Washington Gov. Jay Inslee is making another push for a state carbon tax. The Democrat unveiled his latest proposal Tuesday during his State of the State address.
This story has been updated.
Under Inslee’s plan, industrial carbon emissions would be taxed at $20 per ton starting in 2019. After that the tax rate would increase by 3.5 percent, plus inflation annually. The tax would raise an estimated $3.3 billion over the first four years.
During his speech, Inslee urged lawmakers to pass the carbon tax this year.
“Doing so will allow us to reinvest in all the things that drive down emissions,” he said. “We can build more solar panels. We can put more electric cars on the road. We can help more Washingtonians purchase energy-saving insulation for their homes and businesses.”
Under his plan, Inslee would dedicate 50 percent of the carbon tax revenues to clean energy projects, 35 percent to “resilience” projects including flood control and forest health and 15 percent to help low-income communities and displaced workers. In December, Inslee also proposed to use carbon tax revenues on a one-time basis to replenish state reserves he wants to tap to cover a nearly $1 billion shortfall in education spending for the 2018-19 school year.
Several hundred businesses operating in Washington would pay the tax, including utilities and oil companies. Energy intensive and trade-exposed industries could petition for an exemption from the tax.
Last year, executives from Kansas-based Ash Grove Cement testified against a different carbon tax proposal in the Legislature calling it the equivalent of a “death warrant” for the company’s Seattle plant.
“[It’s] putting facilities like us, heavily trade-exposed, energy-intensive industries on death row,” said Curtis Lesslie, the vice president of environmental affairs for Ash Grove.
Republicans have also criticized the idea of a carbon tax as bad for business and consumers.
“A new tax on energy in Washington state will drive jobs out of here,” said state Sen. Doug Ericksen, the ranking Republican on the Senate energy committee.
Senate Minority Leader Mark Schoesler called it a “bait and switch” and state Rep. Drew Stokesbary said Inslee is trying to pick “winners and losers.”
“He wants a $1.5 billion slush fund that he can hand out to Solyndra 2.0 based in Sequim, Washington, or wherever so that he can continue to pick winners and losers for as long as he’s governor,” Stokesbary said. “And I don’t think that’s the right approach for Washington.”
Solyndra was a solar cell company that went out of business in 2011 after getting a federal renewable energy loan.
Inslee insists a tax on carbon would create jobs by fueling a clean energy economy in the state. However, the governor's staff also acknowledged that Washington consumers would pay more in fuel and energy costs if a carbon tax is enacted. That includes a 5 percent average increase in residential electricity prices and a 10 percent increase in residential natural gas prices.
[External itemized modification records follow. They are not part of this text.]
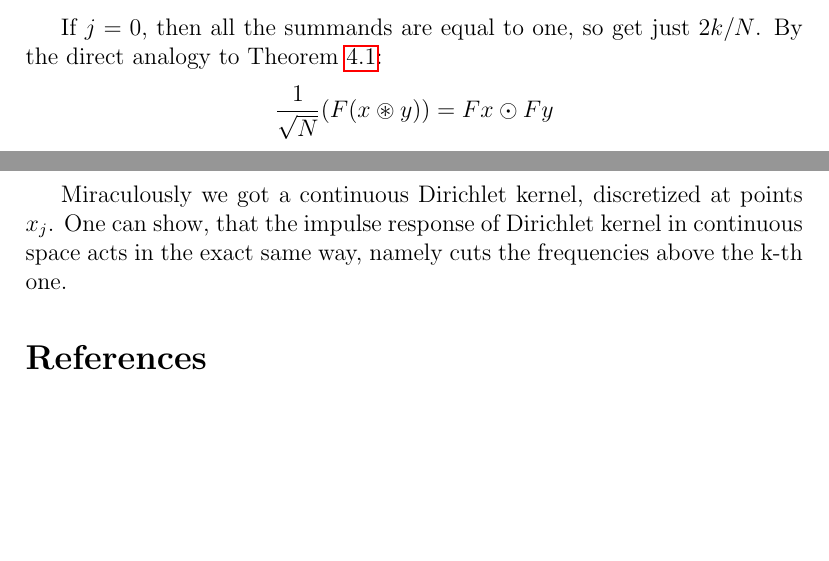
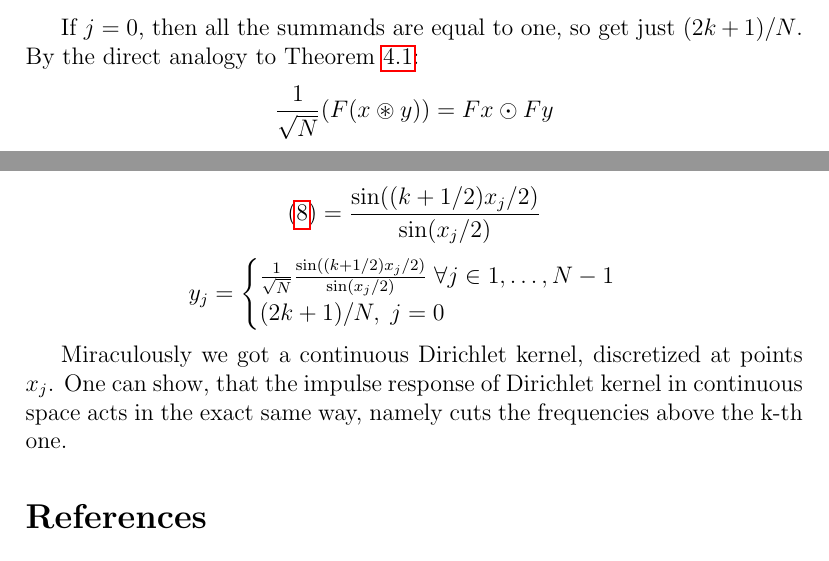
Before and after one commit to geekrope/dft, a LaTeX document (notes/notes.tex): two parts of pages 14 and 15 of 15, joined at a grey line, cut so that both start at the same text, the shorter picture padded with empty space. Compiled offline with pdfLaTeX.

Commit message:
Fix the python example and the constant term

```diff
--- a/notes/notes.tex
+++ b/notes/notes.tex
@@ -559,7 +559,7 @@ By combining the terms together:
 This yields the following expression for $y_j$, when $j\neq 0$:
 \[y_{j}  = \frac{1}{\sqrt{N}} \left(\omega_N^{jk} + \frac{\omega_N^{-jk} - \omega_N^{jk}}{1 - \omega_N^{j}} \right)\]
 
-If $j = 0$, then all the summands are equal to one, so get just $2k/N$.
+If $j = 0$, then all the summands are equal to one, so get just $(2k+1)/N$.
 By the direct analogy to Theorem $\ref{thm:convolution theorem}$:
 \[\frac{1}{\sqrt N}(F(x\circledast y)) = Fx \odot Fy\]
 which allows to implement the low pass filter using its impulse response. That is the point, where theory meets the real world example and makes use of the abstract theorem. In general this concept can be generalaized to any signal, which can be used, for instance for reverb implementation if we have an impulse response of a room (a recording of echo induced by a short impact).
@@ -596,10 +596,16 @@ Add the term $\omega_N^{jk}$ we had previously:
 	\begin{aligned}
 		\omega_N^{jk} + \frac{\cos(x_j/2) \sin(kx_j)}{\sin(x_j/2)} - i \sin(kx_j)
 		 & = \\ \cos(kx_j) + i \sin(kx_j) + \frac{\cos(x_j/2) \sin(kx_j)}{\sin(x_j/2)} - i \sin(kx_j)
-		 & = \\ \cos(kx_j) + \frac{\cos(x_j/2) \sin(kx_j)}{\sin(x_j/2)} = \frac{\cos(kx_j) \sin(x_j/2) + \cos(x_j/2) \sin(kx_j)}{\sin(x_j/2)}
+		 & = \\ \cos(kx_j) + \frac{\cos(x_j/2) \sin(kx_j)}{\sin(x_j/2)}
+		  = \frac{\cos(kx_j) \sin(x_j/2) + \cos(x_j/2) \sin(kx_j)}{\sin(x_j/2)}
 	\end{aligned}
 	\label{eq:lpf before trig id}
 \end{equation}
+\[\eqref{eq:lpf before trig id} =\frac{\sin((k+1/2)x_j/2)}{\sin(x_j/2)}\]
+\[y_j = \begin{cases}
+	\frac{1}{\sqrt{N}}\frac{\sin((k+1/2)x_j/2)}{\sin(x_j/2)} \; \forall j\in {1, \dots, N-1} \\
+	(2k+1)/N, \; j = 0
+\end{cases}\]
 
 Miraculously we got a continuous Dirichlet kernel, discretized at points $x_j$. One can show, that the impulse response of Dirichlet kernel in continuous space acts in the exact same way, namely cuts the frequencies above the k-th one.
 
```
Also changed, not shown: notes/notes.pdf, 2 other files.
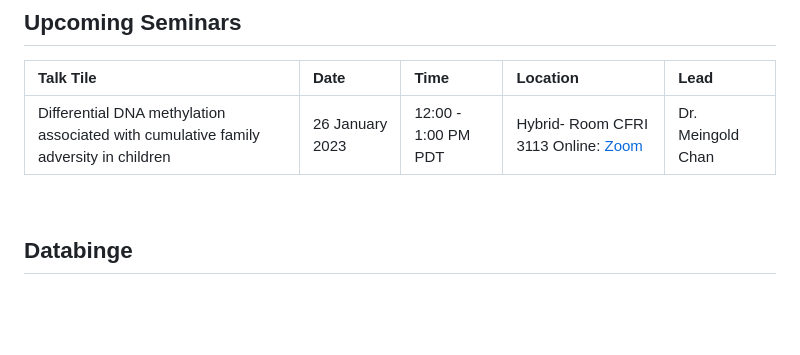
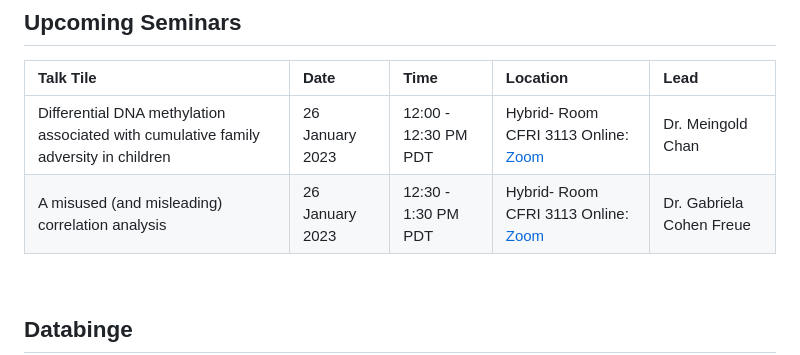
Before and after one commit to BCCHR-trainee-omics-group/StudyGroup, a Markdown page: README.md, the part around the change. Drawn GitHub-style; blank space fills up the shorter version.

```diff
--- a/README.md
+++ b/README.md
@@ -68,7 +68,8 @@ Our Worskhop recordings are available on our [website](https://bcchr.ca/tog/tog-
 
 | Talk Tile | Date | Time | Location | Lead |
 | :---- | :-- | :-- | :-- | :-- |
-| Differential DNA methylation associated with cumulative family adversity in children| 26 January 2023 | 12:00 - 1:00 PM PDT | Hybrid- Room CFRI 3113 Online: [Zoom](https://ubc.zoom.us/j/8505347738?pwd=aGFpekRFMEpFMVhwSjVYQTJITmdGUT09) | Dr. Meingold Chan |
+| Differential DNA methylation associated with cumulative family adversity in children| 26 January 2023 | 12:00 - 12:30 PM PDT | Hybrid- Room CFRI 3113 Online: [Zoom](https://ubc.zoom.us/j/8505347738?pwd=aGFpekRFMEpFMVhwSjVYQTJITmdGUT09) | Dr. Meingold Chan |
+| A misused (and misleading) correlation analysis| 26 January 2023 | 12:30 - 1:30 PM PDT | Hybrid- Room CFRI 3113 Online: [Zoom](https://ubc.zoom.us/j/8505347738?pwd=aGFpekRFMEpFMVhwSjVYQTJITmdGUT09) | Dr. Gabriela Cohen Freue|
 <br>
 
 ## Databinge
```
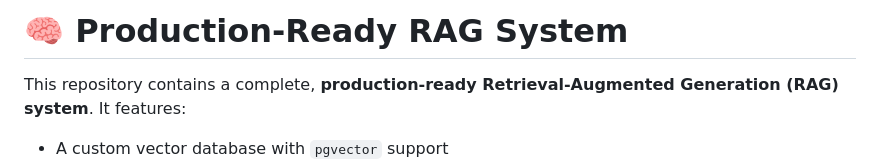
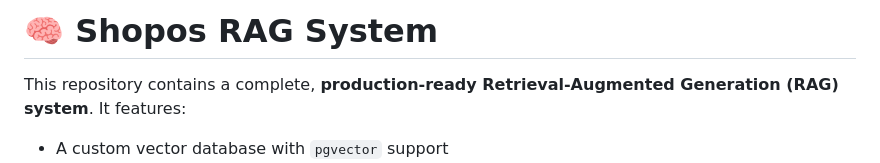
Before and after one commit to akhilsingh-git/RagChat-App, a Markdown page: README.md, the part around one of its changes. Rendered like a GitHub page.

```diff
--- a/README.md
+++ b/README.md
@@ -1,4 +1,4 @@
-# 🧠 Production-Ready RAG System
+# 🧠 Shopos RAG System
 
 This repository contains a complete, **production-ready Retrieval-Augmented Generation (RAG) system**. It features:
 
```
Also changed, not shown: other parts of README.md (+0 -3 lines).
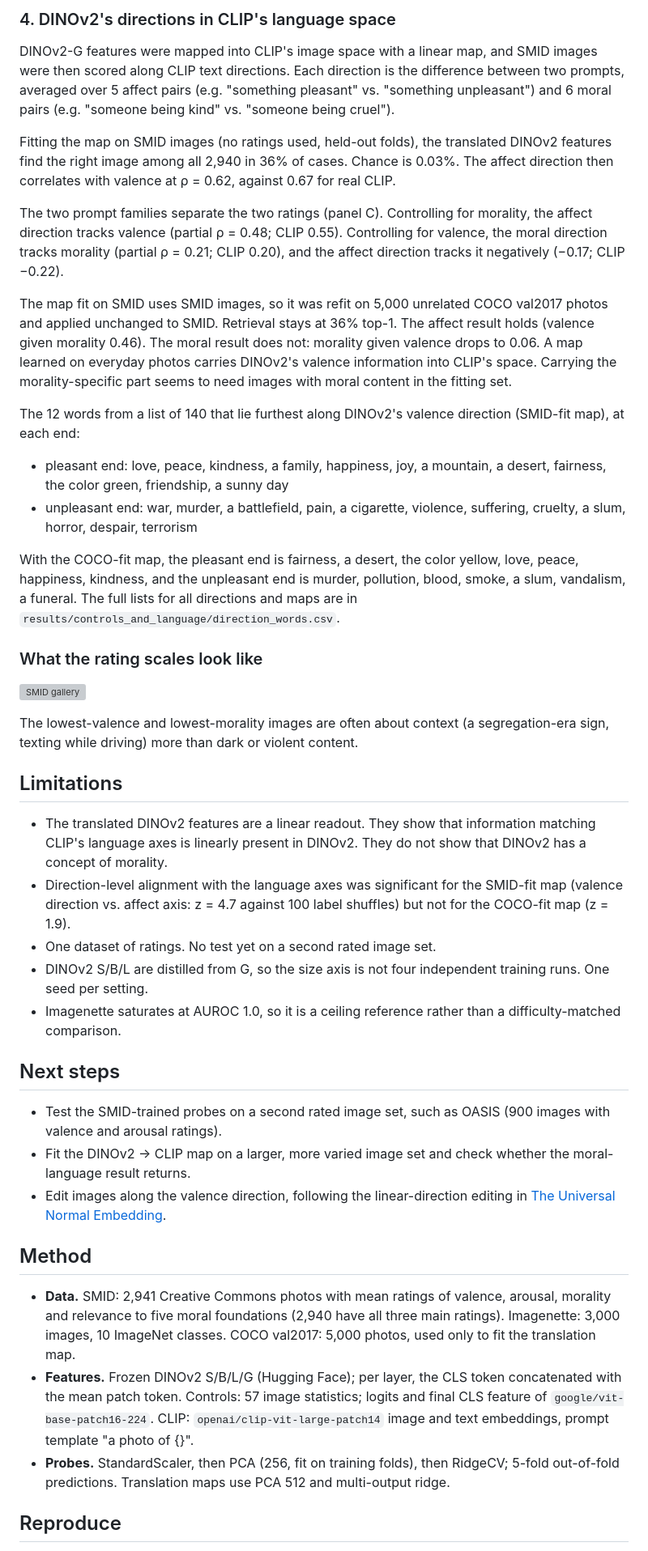
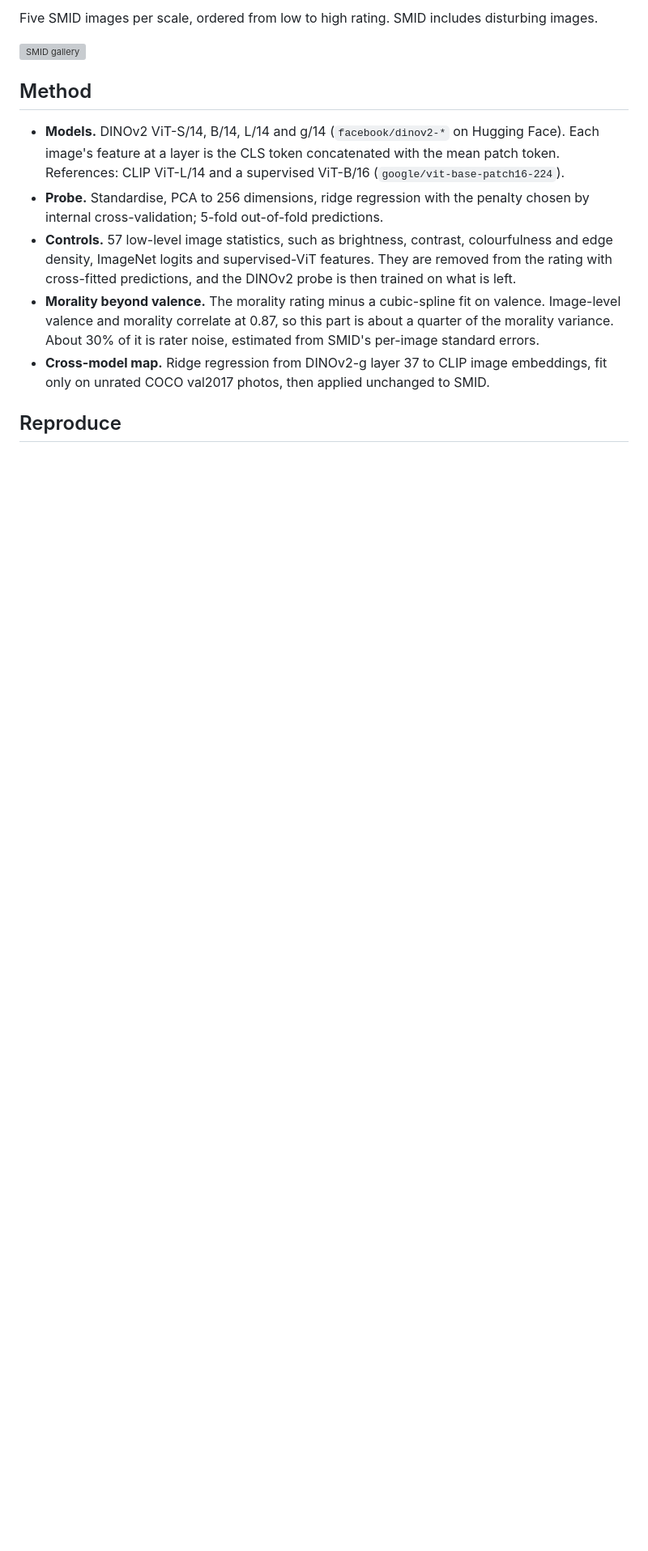
Before and after one commit to eliovi/moral_judgement_in_dinov2, a Markdown page: README.md, the part around one of its changes. Shown at 81% size. GitHub-like rendering; blank space fills up the shorter version; grey boxes are pictures that could not be loaded.

```diff
--- a/README.md
+++ b/README.md
@@ -40,45 +30,14 @@ That remainder is predictable from images. DINOv2 predicts it at ρ = 0.59 [0.57
-### 4. DINOv2's directions in CLIP's language space
-
-DINOv2-G features were mapped into CLIP's image space with a linear map, and SMID images were then scored along CLIP text directions. Each direction is the difference between two prompts, averaged over 5 affect pairs (e.g. "something pleasant" vs. "something unpleasant") and 6 moral pairs (e.g. "someone being kind" vs. "someone being cruel").
-
-Fitting the map on SMID images (no ratings used, held-out folds), the translated DINOv2 features find the right image among all 2,940 in 36% of cases. Chance is 0.03%. The affect direction then correlates with valence at ρ = 0.62, against 0.67 for real CLIP.
-
-The two prompt families separate the two ratings (panel C). Controlling for morality, the affect direction tracks valence (partial ρ = 0.48; CLIP 0.55). Controlling for valence, the moral direction tracks morality (partial ρ = 0.21; CLIP 0.20), and the affect direction tracks it negatively (−0.17; CLIP −0.22).
-
-The map fit on SMID uses SMID images, so it was refit on 5,000 unrelated COCO val2017 photos and applied unchanged to SMID. Retrieval stays at 36% top-1. The affect result holds (valence given morality 0.46). The moral result does not: morality given valence drops to 0.06. A map learned on everyday photos carries DINOv2's valence information into CLIP's space. Carrying the morality-specific part seems to need images with moral content in the fitting set.
-
-The 12 words from a list of 140 that lie furthest along DINOv2's valence direction (SMID-fit map), at each end:
-
-- pleasant end: love, peace, kindness, a family, happiness, joy, a mountain, a desert, fairness, the color green, friendship, a sunny day
-- unpleasant end: war, murder, a battlefield, pain, a cigarette, violence, suffering, cruelty, a slum, horror, despair, terrorism
-
-With the COCO-fit map, the pleasant end is fairness, a desert, the color yellow, love, peace, happiness, kindness, and the unpleasant end is murder, pollution, blood, smoke, a slum, vandalism, a funeral. The full lists for all directions and maps are in `results/controls_and_language/direction_words.csv`.
-
-### What the rating scales look like
+Five SMID images per scale, ordered from low to high rating. SMID includes disturbing images.
 
 ![SMID gallery](figures/fig_gallery_valence_morality_arousal.png)
 
-The lowest-valence and lowest-morality images are often about context (a segregation-era sign, texting while driving) more than dark or violent content.
-
-## Limitations
-
-- The translated DINOv2 features are a linear readout. They show that information matching CLIP's language axes is linearly present in DINOv2. They do not show that DINOv2 has a concept of morality.
-- Direction-level alignment with the language axes was significant for the SMID-fit map (valence direction vs. affect axis: z = 4.7 against 100 label shuffles) but not for the COCO-fit map (z = 1.9).
-- One dataset of ratings. No test yet on a second rated image set.
-- DINOv2 S/B/L are distilled from G, so the size axis is not four independent training runs. One seed per setting.
-- Imagenette saturates at AUROC 1.0, so it is a ceiling reference rather than a difficulty-matched comparison.
-
-## Next steps
-
-- Test the SMID-trained probes on a second rated image set, such as OASIS (900 images with valence and arousal ratings).
-- Fit the DINOv2 → CLIP map on a larger, more varied image set and check whether the moral-language result returns.
-- Edit images along the valence direction, following the linear-direction editing in [The Universal Normal Embedding](https://arxiv.org/abs/2603.21786).
-
 ## Method
 
-- **Data.** SMID: 2,941 Creative Commons photos with mean ratings of valence, arousal, morality and relevance to five moral foundations (2,940 have all three main ratings). Imagenette: 3,000 images, 10 ImageNet classes. COCO val2017: 5,000 photos, used only to fit the translation map.
-- **Features.** Frozen DINOv2 S/B/L/G (Hugging Face); per layer, the CLS token concatenated with the mean patch token. Controls: 57 image statistics; logits and final CLS feature of `google/vit-base-patch16-224`. CLIP: `openai/clip-vit-large-patch14` image and text embeddings, prompt template "a photo of {}".
-- **Probes.** StandardScaler, then PCA (256, fit on training folds), then RidgeCV; 5-fold out-of-fold predictions. Translation maps use PCA 512 and multi-output ridge.
+- **Models.** DINOv2 ViT-S/14, B/14, L/14 and g/14 (`facebook/dinov2-*` on Hugging Face). Each image's feature at a layer is the CLS token concatenated with the mean patch token. References: CLIP ViT-L/14 and a supervised ViT-B/16 (`google/vit-base-patch16-224`).
+- **Probe.** Standardise, PCA to 256 dimensions, ridge regression with the penalty chosen by internal cross-validation; 5-fold out-of-fold predictions.
+- **Controls.** 57 low-level image statistics, such as brightness, contrast, colourfulness and edge density, ImageNet logits and supervised-ViT features. They are removed from the rating with cross-fitted predictions, and the DINOv2 probe is then trained on what is left.
+- **Morality beyond valence.** The morality rating minus a cubic-spline fit on valence. Image-level valence and morality correlate at 0.87, so this part is about a quarter of the morality variance. About 30% of it is rater noise, estimated from SMID's per-image standard errors.
+- **Cross-model map.** Ridge regression from DINOv2-g layer 37 to CLIP image embeddings, fit only on unrated COCO val2017 photos, then applied unchanged to SMID.
 
 ## Reproduce
 
```
Also changed, not shown: other parts of README.md (+61 -42 lines), figures/fig_headline.png (added), 2 other files.
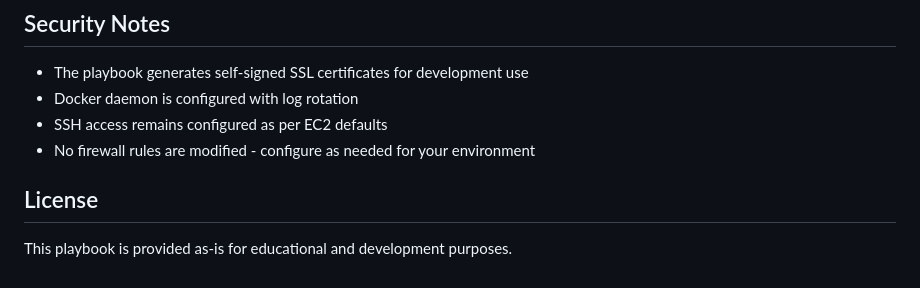
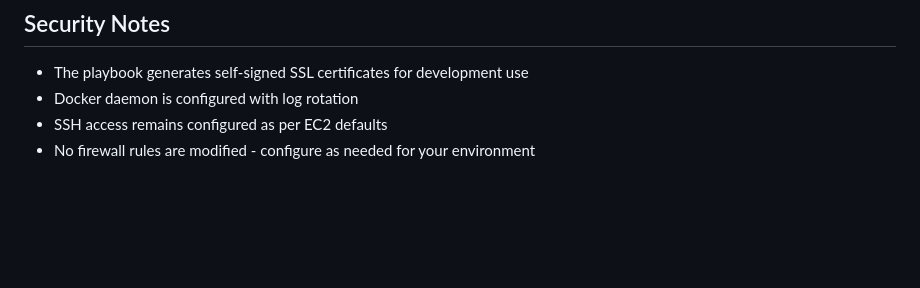
Before and after one commit to andreyst/openvibecode, a Markdown page: README.md, the part around the change. Drawn GitHub-style; blank space fills up the shorter version.

Commit message:
Remove license section from README.md
🤖 Generated with [Claude Code](https://claude.ai/code)

Co-Authored-By: Claude <noreply@anthropic.com>

```diff
--- a/README.md
+++ b/README.md
@@ -363,7 +363,3 @@ export AWS_SECRET_ACCESS_KEY=your_secret
 - Docker daemon is configured with log rotation
 - SSH access remains configured as per EC2 defaults
 - No firewall rules are modified - configure as needed for your environment
-
-## License
-
-This playbook is provided as-is for educational and development purposes.
```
The price of a gallon of gasoline could go up 18 cents, according to the governor's initial modeling.
Inslee noted that British Columbia and California already price carbon and Oregon is considering it. But passage of a carbon tax in a short, 60-day election year session appears to be a longshot in Olympia—even with Democrats in control of both the House and Senate.
But there is a wildcard factor: the potential for carbon tax ballot measures in 2018 backed by tribal, labor and environmental interests. The threat of initiatives could bring the business community to the negotiating table at the Legislature.
On Tuesday, Inslee met with leaders of Puget Sound Energy and Avista Corporation. In statements, both utility's presidents signaled support for the idea of pricing carbon and indicated a willingness to work with the governor on a policy.
Inslee also met with a representative of Microsoft. In a tweet, Microsoft president and chief legal officer Brad Smith wrote, "2018 is the year for #WA state to accelerate efforts to address climate change. We look forward to working with stakeholders to reduce emissions & advance clean energy, including putting a price on carbon."
However, the Association of Washington Business issued a statement opposing Inslee's proposal saying it would drive up costs for companies and consumers. "Those additional costs would also further erode the state's global competitiveness, possibly moving jobs and industries to locations outside of Washington, or even the U.S., without a carbon tax and the stringent environment protections our state has in place," read the statement.
Last year, Inslee proposed a similar carbon tax as part of his plan to fully fund schools. Under that proposal, 50 percent of the revenues would have gone to K-12 education. Instead lawmakers adopted a new state property tax levy to fund schools.
In 2014, Inslee unveiled a “cap-and-trade” proposal designed to raise about $1 billion per year with nearly half the proceeds to fund transportation projects. That proposal died in the 2015 legislature.
Since his days as a member of Congress, Inslee has made combating carbon emissions and global climate change a signature issue. He even wrote a book about it titled “Apollo’s Fire: Igniting America’s Clean Energy Economy.”
A 2008 law requires Washington to reduce greenhouse gas emissions to 25 percent below 1990 levels by 2035 and 50 percent below 1990 levels by 2050. Projections show the state is not on target to meet those reductions. There are proposals in the Washington Legislature this year to set more ambitious goals for carbon emission reduction that align with the 2015 Paris climate agreement.